Cells isolated from peripheral blood and either synovial tissue or infrapatellar fat pad, 105 cells, and cryopreserved cells were labeled with monoclonal antibodies at 4°C for 30 minutes with the following antibodies: anti-CD3-phycoerythrin-cyanine 7 (PE-Cy7) (clone UCHT1), anti-CD4-phycoerythrin-cyanine 5 (PE-Cy5) (clone RPA-T4), anti-CD8-Alexa Fluor 700 (clone SK1), and anti-CD69-phycoerythrin (PE) (clone FN50). All antibodies were purchased from Biolegend, CA, USA. After washing twice the cells with PBS buffer, labeled cells were then fixed and permeabilised with 1% formaldehyde. Cells were acquired on the BD LSRII flow cytometer. Analysis was performed using the FlowJo (Treestar, USA).
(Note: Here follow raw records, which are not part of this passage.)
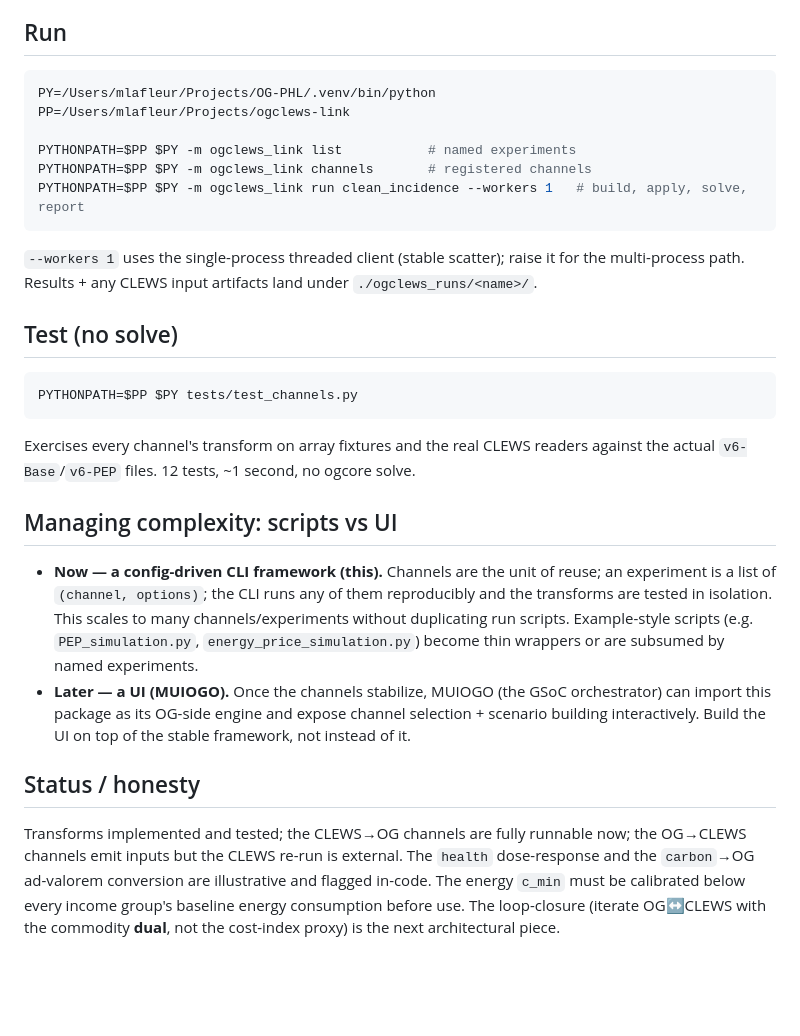
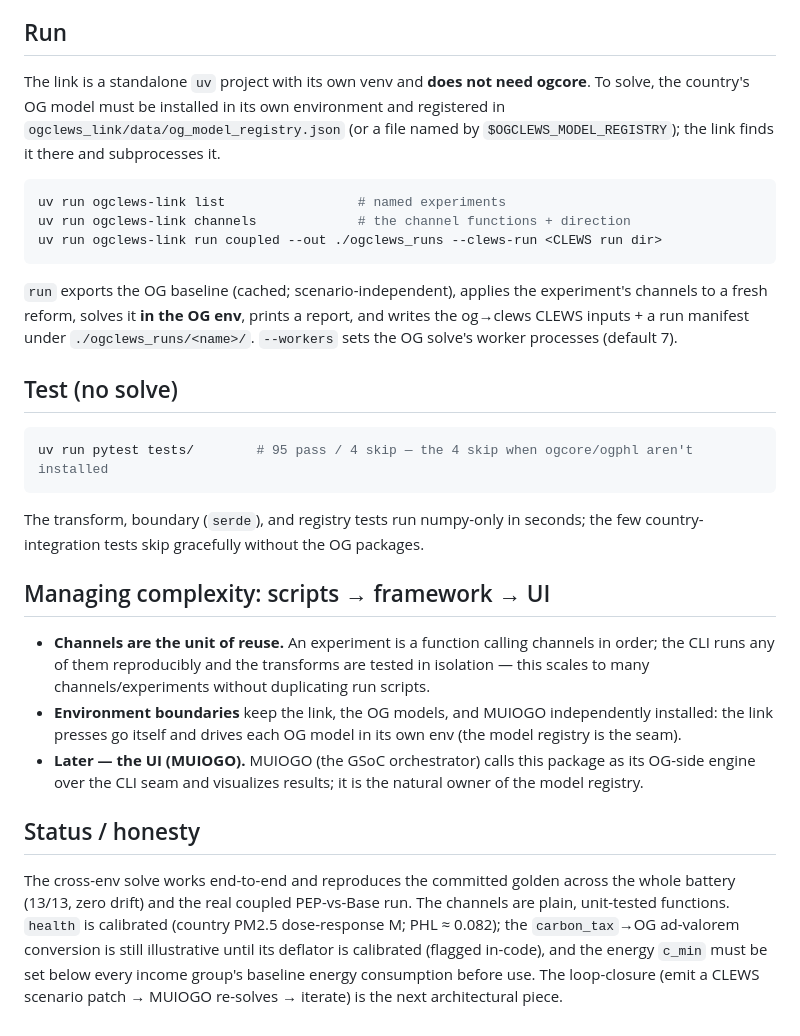
Before and after one commit to marcelolafleur/ogclews-link, a Markdown page: README.md, the part around one of its changes. Drawn GitHub-style; blank space fills up the shorter version.

````diff
--- a/README.md
+++ b/README.md
@@ -52,43 +66,46 @@ solver) — see `signals.commodity_shadow_price`.
 
 ## Run
 
+The link is a standalone `uv` project with its own venv and **does not need ogcore**. To solve, the
+country's OG model must be installed in its own environment and registered in
+`ogclews_link/data/og_model_registry.json` (or a file named by `$OGCLEWS_MODEL_REGISTRY`); the link
+finds it there and subprocesses it.
+
 ```bash
-PY=/Users/mlafleur/Projects/OG-PHL/.venv/bin/python
-PP=/Users/mlafleur/Projects/ogclews-link
-
-PYTHONPATH=$PP $PY -m ogclews_link list           # named experiments
-PYTHONPATH=$PP $PY -m ogclews_link channels       # registered channels
-PYTHONPATH=$PP $PY -m ogclews_link run clean_incidence --workers 1   # build, apply, solve, report
+uv run ogclews-link list                 # named experiments
+uv run ogclews-link channels             # the channel functions + direction
+uv run ogclews-link run coupled --out ./ogclews_runs --clews-run <CLEWS run dir>
 ```
 
-`--workers 1` uses the single-process threaded client (stable scatter); raise it for the
-multi-process path. Results + any CLEWS input artifacts land under `./ogclews_runs/<name>/`.
+`run` exports the OG baseline (cached; scenario-independent), applies the experiment's channels to a
+fresh reform, solves it **in the OG env**, prints a report, and writes the og→clews CLEWS inputs +
+a run manifest under `./ogclews_runs/<name>/`. `--workers` sets the OG solve's worker processes
+(default 7).
 
 ## Test (no solve)
 
 ```bash
-PYTHONPATH=$PP $PY tests/test_channels.py
+uv run pytest tests/        # 95 pass / 4 skip — the 4 skip when ogcore/ogphl aren't installed
 ```
 
-Exercises every channel's transform on array fixtures and the real CLEWS readers against the
-actual `v6-Base`/`v6-PEP` files. 12 tests, ~1 second, no ogcore solve.
+The transform, boundary (`serde`), and registry tests run numpy-only in seconds; the few
+country-integration tests skip gracefully without the OG packages.
 
-## Managing complexity: scripts vs UI
+## Managing complexity: scripts → framework → UI
 
-- **Now — a config-driven CLI framework (this).** Channels are the unit of reuse; an
-  experiment is a list of `(channel, options)`; the CLI runs any of them reproducibly and the
-  transforms are tested in isolation. This scales to many channels/experiments without
-  duplicating run scripts. Example-style scripts (e.g. `PEP_simulation.py`,
-  `energy_price_simulation.py`) become thin wrappers or are subsumed by named experiments.
-- **Later — a UI (MUIOGO).** Once the channels stabilize, MUIOGO (the GSoC orchestrator) can
-  import this package as its OG-side engine and expose channel selection + scenario building
-  interactively. Build the UI on top of the stable framework, not instead of it.
+- **Channels are the unit of reuse.** An experiment is a function calling channels in order; the CLI
+  runs any of them reproducibly and the transforms are tested in isolation — this scales to many
+  channels/experiments without duplicating run scripts.
+- **Environment boundaries** keep the link, the OG models, and MUIOGO independently installed: the
+  link presses go itself and drives each OG model in its own env (the model registry is the seam).
+- **Later — the UI (MUIOGO).** MUIOGO (the GSoC orchestrator) calls this package as its OG-side
+  engine over the CLI seam and visualizes results; it is the natural owner of the model registry.
 
 ## Status / honesty
 
-Transforms implemented and tested; the CLEWS→OG channels are fully runnable now; the OG→CLEWS
-channels emit inputs but the CLEWS re-run is external. The `health` dose-response and the
-`carbon`→OG ad-valorem conversion are illustrative and flagged in-code. The energy `c_min`
-must be calibrated below every income group's baseline energy consumption before use. The
-loop-closure (iterate OG↔CLEWS with the commodity **dual**, not the cost-index proxy) is the
-next architectural piece.
+The cross-env solve works end-to-end and reproduces the committed golden across the whole battery
+(13/13, zero drift) and the real coupled PEP-vs-Base run. The channels are plain, unit-tested
+functions. `health` is calibrated (country PM2.5 dose-response M; PHL ≈ 0.082); the `carbon_tax`→OG
+ad-valorem conversion is still illustrative until its deflator is calibrated (flagged in-code), and
+the energy `c_min` must be set below every income group's baseline energy consumption before use. The
+loop-closure (emit a CLEWS scenario patch → MUIOGO re-solves → iterate) is the next architectural piece.
````
Also changed, not shown: other parts of README.md (+51 -37 lines).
2.6. Statistical Analysis

All data were analyzed using the Statistical Package for Social Sciences (SPSS 15.0, SPSS Inc., Chicago, IL, USA) and GraphPad InStat version 5.0 software (San Diego, CA, USA). The results were presented as mean ± SD. The demographic parameters of the differences group in OA were compared using one-way analysis of variance (ANOVA). The Mann–Whitney unpaired t-test was carried out to determine the differences in the expression of surface marker between groups of OA. Correlation analysis between frequencies of CD4 and CD8 and radiographic severity grading of OA in PBMC, synovial tissue, and infrapatellar fat pad were performed using the one-way analysis of variance (ANOVA). All different data were considered statistical significant at a value of <0.05.

3. Results

3.1. Demographic Characteristics of Osteoarthritic Subjects

Fifty patients were recruited into the study and classified using the Ahlback classification system and Kellgren-Lawrence (KL) classification system. Patients were classified into Ahlback grades 1 (20%, ), 2 (46%, ), 3 (28%, ), and 4 (6%, ) and none with grade 5 severity. However, using the KL classification, over 90% of patients were classified as KL grades 3 () and 4 (). There were very few or no patients for KL grades 1, 2, and 5. Thus, the Ahlback classification system was used throughout this study. Table 1 shows the demographic characteristics of patients that were included in the study. We observed here that patients with Ahlback grading 2 had the highest average body mass index (BMI) (Table 1). Either only peripheral blood, synovial tissue, or infrapatellar fat pad; or 2 out of 3 tissues; or all tissues were collected from each patient. Due to the limited amount of tissue, in some samples, isolated lymphocytes were insufficient for further analysis.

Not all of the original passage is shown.